Print every entry below exactly, leaving out the pictures.

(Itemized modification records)
* * * * * * *
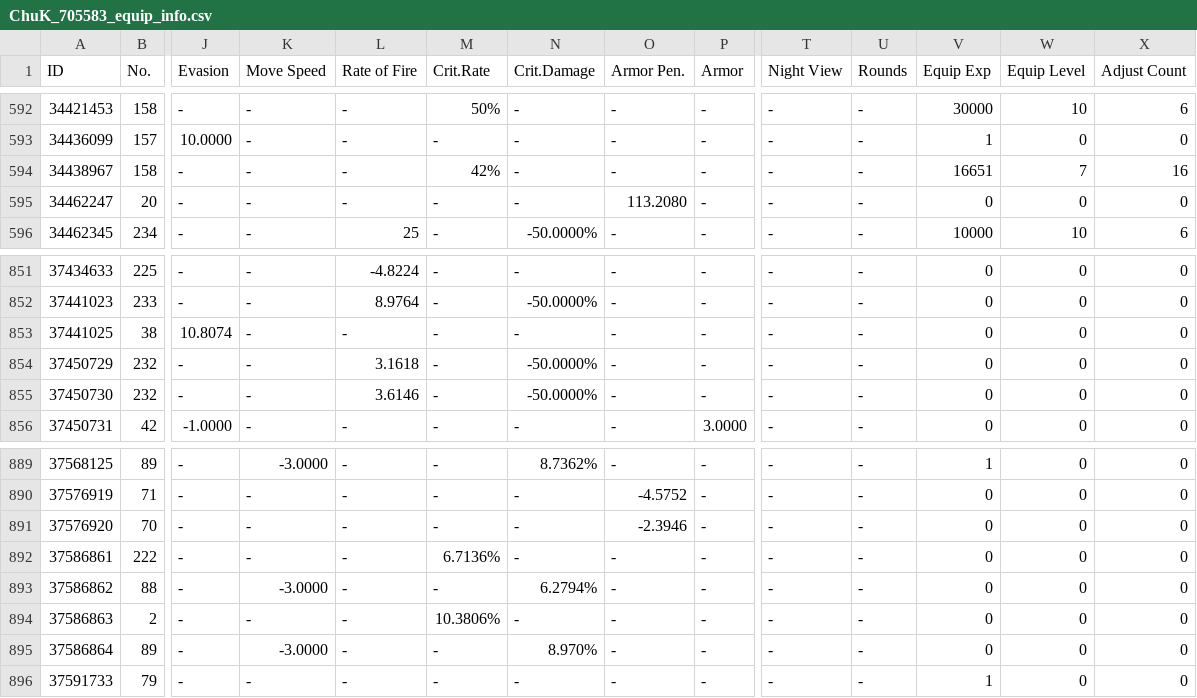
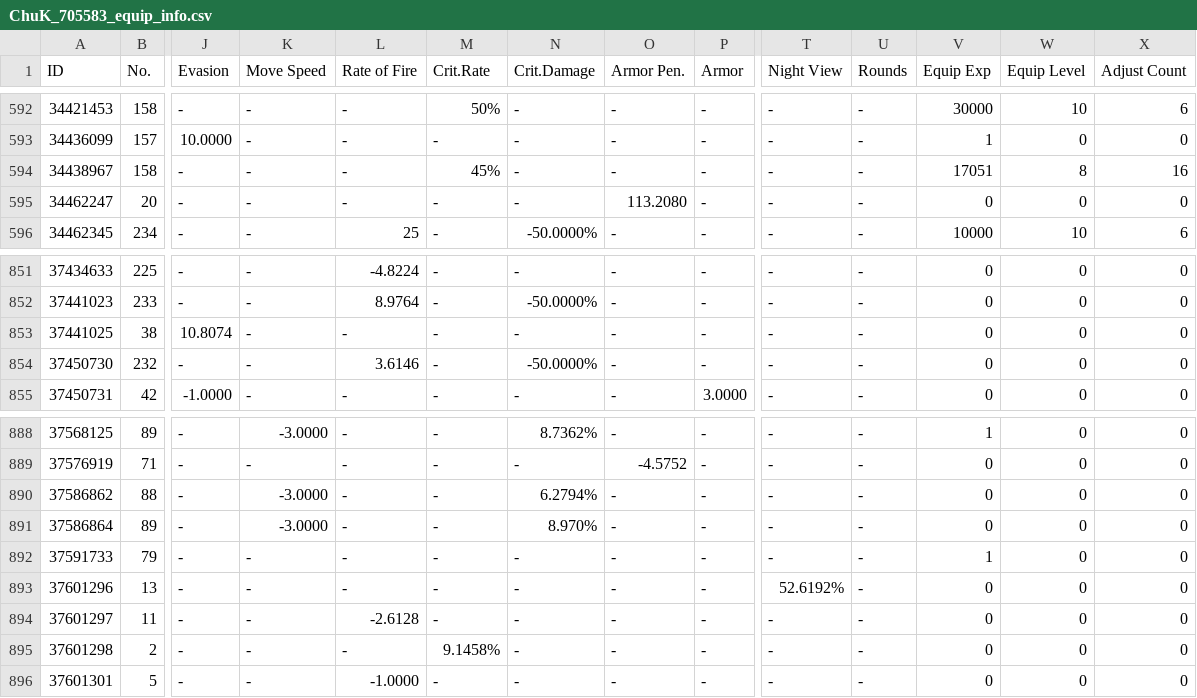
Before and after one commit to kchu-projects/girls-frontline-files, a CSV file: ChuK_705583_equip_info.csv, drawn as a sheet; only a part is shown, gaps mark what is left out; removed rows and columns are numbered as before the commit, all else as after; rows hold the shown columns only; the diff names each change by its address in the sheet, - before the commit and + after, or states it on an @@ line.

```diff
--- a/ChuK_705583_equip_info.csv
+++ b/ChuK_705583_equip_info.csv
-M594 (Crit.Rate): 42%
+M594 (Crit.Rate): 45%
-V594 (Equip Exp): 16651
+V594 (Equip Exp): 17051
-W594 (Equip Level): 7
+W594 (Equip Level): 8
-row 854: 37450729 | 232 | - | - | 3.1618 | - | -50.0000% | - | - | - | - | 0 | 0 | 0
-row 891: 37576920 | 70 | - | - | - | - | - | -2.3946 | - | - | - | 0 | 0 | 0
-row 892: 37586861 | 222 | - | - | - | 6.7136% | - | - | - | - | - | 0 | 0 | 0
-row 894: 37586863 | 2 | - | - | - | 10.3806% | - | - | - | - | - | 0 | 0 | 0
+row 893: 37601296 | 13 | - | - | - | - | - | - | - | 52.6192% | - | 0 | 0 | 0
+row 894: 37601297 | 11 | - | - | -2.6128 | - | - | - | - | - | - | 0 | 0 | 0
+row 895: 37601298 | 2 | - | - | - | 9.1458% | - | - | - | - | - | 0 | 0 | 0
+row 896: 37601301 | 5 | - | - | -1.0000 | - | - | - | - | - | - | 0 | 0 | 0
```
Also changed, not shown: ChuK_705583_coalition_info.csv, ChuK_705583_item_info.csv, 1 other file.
* * * * * * *
▶ **ANSWER BOX**
Before and after one commit to kchu-projects/girls-frontline-files, a CSV file: ChuK_705583_equip_info.csv, drawn as a sheet; only a part is shown, gaps mark what is left out; removed rows and columns are numbered as before the commit, all else as after; rows hold the shown columns only; the diff names each change by its address in the sheet, - before the commit and + after, or states it on an @@ line.

```diff
--- a/ChuK_705583_equip_info.csv
+++ b/ChuK_705583_equip_info.csv
-M594 (Crit.Rate): 42%
+M594 (Crit.Rate): 45%
-V594 (Equip Exp): 16651
+V594 (Equip Exp): 17051
-W594 (Equip Level): 7
+W594 (Equip Level): 8
-row 854: 37450729 | 232 | - | - | 3.1618 | - | -50.0000% | - | - | - | - | 0 | 0 | 0
-row 891: 37576920 | 70 | - | - | - | - | - | -2.3946 | - | - | - | 0 | 0 | 0
-row 892: 37586861 | 222 | - | - | - | 6.7136% | - | - | - | - | - | 0 | 0 | 0
-row 894: 37586863 | 2 | - | - | - | 10.3806% | - | - | - | - | - | 0 | 0 | 0
+row 893: 37601296 | 13 | - | - | - | - | - | - | - | 52.6192% | - | 0 | 0 | 0
+row 894: 37601297 | 11 | - | - | -2.6128 | - | - | - | - | - | - | 0 | 0 | 0
+row 895: 37601298 | 2 | - | - | - | 9.1458% | - | - | - | - | - | 0 | 0 | 0
+row 896: 37601301 | 5 | - | - | -1.0000 | - | - | - | - | - | - | 0 | 0 | 0
```
Also changed, not shown: ChuK_705583_coalition_info.csv, ChuK_705583_item_info.csv, 1 other file.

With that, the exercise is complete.